We use a common prairie perennial, Echinacea angustifolia, to study how flowering phenology can cause reproductive isolation among plants. We have previously shown that flowering phenology can isolate plants so that plants flowering past peak flowering set significantly less seed than peak or early flowering plants. Here we examine individual plants’ flowering phenologies over three years (2005-2007) with the following objectives: 1) compare population level phenology parameters across years, 2) determine if a plant’s flowering phenology in one year predicts its flowering phenology in subsequent years, and 3) quantify an individual plant’s phenological isolation in each year. Adult E. angustifolia plants, like many long-lived perennials, typically do not flower every year so populations must be monitored for several years to characterize flowering phenology both at an individual and population scale. Our study takes place in an experimental common garden in western

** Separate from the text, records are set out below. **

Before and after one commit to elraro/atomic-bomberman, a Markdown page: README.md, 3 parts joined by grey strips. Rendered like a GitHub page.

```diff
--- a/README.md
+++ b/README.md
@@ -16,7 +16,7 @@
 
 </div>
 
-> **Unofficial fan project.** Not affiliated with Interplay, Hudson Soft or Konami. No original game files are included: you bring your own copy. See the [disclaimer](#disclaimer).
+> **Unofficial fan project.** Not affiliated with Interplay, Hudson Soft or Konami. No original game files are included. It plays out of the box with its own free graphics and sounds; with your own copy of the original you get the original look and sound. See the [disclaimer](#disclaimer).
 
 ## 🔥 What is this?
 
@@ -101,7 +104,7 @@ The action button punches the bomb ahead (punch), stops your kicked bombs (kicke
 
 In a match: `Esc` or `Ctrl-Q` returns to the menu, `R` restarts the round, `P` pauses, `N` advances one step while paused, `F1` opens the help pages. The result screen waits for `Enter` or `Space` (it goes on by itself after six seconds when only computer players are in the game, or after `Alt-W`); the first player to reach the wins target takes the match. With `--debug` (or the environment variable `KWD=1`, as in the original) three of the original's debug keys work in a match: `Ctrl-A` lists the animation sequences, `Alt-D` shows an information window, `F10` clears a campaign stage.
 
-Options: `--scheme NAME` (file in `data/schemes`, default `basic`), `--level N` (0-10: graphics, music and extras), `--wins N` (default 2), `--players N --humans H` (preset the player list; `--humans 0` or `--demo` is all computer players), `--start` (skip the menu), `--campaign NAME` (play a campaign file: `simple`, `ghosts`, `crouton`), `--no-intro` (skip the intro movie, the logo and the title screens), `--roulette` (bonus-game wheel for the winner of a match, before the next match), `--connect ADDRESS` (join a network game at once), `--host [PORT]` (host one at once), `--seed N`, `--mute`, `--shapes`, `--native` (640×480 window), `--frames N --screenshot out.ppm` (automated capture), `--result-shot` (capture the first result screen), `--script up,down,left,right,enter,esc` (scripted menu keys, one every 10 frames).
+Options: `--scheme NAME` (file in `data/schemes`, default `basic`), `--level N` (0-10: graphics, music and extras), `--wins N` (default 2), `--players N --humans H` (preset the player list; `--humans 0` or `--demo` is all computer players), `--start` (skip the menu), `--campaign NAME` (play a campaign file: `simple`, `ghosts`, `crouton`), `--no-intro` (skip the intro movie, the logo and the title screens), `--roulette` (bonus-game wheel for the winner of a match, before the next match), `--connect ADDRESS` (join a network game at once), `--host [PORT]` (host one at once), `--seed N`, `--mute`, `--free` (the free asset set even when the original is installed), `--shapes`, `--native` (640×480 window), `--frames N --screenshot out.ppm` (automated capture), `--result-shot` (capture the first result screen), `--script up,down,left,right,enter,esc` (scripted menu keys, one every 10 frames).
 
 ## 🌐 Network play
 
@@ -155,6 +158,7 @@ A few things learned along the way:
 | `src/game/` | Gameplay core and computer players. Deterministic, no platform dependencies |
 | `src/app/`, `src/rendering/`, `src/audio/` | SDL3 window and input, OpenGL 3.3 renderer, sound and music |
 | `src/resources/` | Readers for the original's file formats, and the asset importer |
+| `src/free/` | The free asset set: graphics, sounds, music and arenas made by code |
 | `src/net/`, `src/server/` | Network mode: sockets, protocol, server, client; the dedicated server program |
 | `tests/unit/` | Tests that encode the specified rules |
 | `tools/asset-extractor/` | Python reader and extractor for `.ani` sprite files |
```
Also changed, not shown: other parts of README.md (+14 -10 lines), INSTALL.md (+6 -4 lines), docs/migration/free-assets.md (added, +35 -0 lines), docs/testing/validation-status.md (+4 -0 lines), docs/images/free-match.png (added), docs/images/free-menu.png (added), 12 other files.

In all three years E. angustifolia flowered from late June to early August with peak flowering occurring in the first or second week of July. The duration of the flowering season was similar across years (57 days in 2005, 49 in 2006, and 47 in 2007). However, the total number of flowering plants varied greatly between years (224 in 2005, 696 in 2006, and 621 in 2007). A total of 105 plants flowered all three years and 198 plants flowered in 2006 and 2007 but not in 2005. Using non-parametric correlation tests we found significant correlation (p<0.05) but high variability of flowering time parameters (first and last date of flowering, and duration of flowering) for those individuals that flowered multiple years. Even with high variability in the total number of plants in flower each year, the level of phenologically isolation experienced by individual plants is similar among years. The phenological isolation we observed in this common garden experiment is likely also present in the nearby highly fragmented populations of origin, where spatial isolation has been shown to reduce population and individual fitness. Phenological isolation caused by flowering asynchrony could negatively impact fragmented populations more than predicted by spatial isolation alone. We also discuss how phenological isolation might differ from spatial isolation due to the heritability of flowering time.